Brain natriuretic peptide (BNP), a peptide hormone secreted chiefly by ventricular myocytes, plays a key role in volume homeostasis. The plasma concentration of BNP is raised in various pathological states, especially heart failure. Many studies suggest that measurement of plasma BNP has clinical utility for excluding a diagnosis of heart failure in patients with dyspnea or fluid retention and for providing prognostic information in those with heart failure or other cardiac disease. It may also be of value in identifying patients after myocardial infarction in whom further assessment of cardiac function is likely to be worthwhile. Preliminary evidence suggests that measuring the plasma concentration of BNP may be useful in fine tuning therapy for heart failure. Artificially raising the circulating levels of BNP shows considerable promise as a treatment for heart failure.

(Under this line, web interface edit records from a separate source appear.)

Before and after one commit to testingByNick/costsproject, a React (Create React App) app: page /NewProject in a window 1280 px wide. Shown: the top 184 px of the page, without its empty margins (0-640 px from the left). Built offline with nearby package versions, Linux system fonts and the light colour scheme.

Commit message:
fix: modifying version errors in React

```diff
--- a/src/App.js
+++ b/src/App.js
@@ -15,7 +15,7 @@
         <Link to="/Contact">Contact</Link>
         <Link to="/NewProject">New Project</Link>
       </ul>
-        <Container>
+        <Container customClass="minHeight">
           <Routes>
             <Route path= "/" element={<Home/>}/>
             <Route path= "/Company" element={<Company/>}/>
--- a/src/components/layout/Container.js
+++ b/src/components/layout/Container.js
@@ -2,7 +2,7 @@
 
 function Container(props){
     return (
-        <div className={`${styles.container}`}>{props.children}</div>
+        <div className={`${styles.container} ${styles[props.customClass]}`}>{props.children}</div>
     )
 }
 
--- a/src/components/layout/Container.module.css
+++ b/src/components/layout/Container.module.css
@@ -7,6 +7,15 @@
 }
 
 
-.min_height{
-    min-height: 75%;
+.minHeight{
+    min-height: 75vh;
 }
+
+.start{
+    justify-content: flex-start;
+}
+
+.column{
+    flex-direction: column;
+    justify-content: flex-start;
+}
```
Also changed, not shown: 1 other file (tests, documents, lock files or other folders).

With simpler assay methods now available, it is likely that many physicians will measure plasma BNP to aid them in the diagnosis, risk stratification, and monitoring of their patients with heart failure or other cardiac dysfunction.
Copyright 2002, Elsevier Science.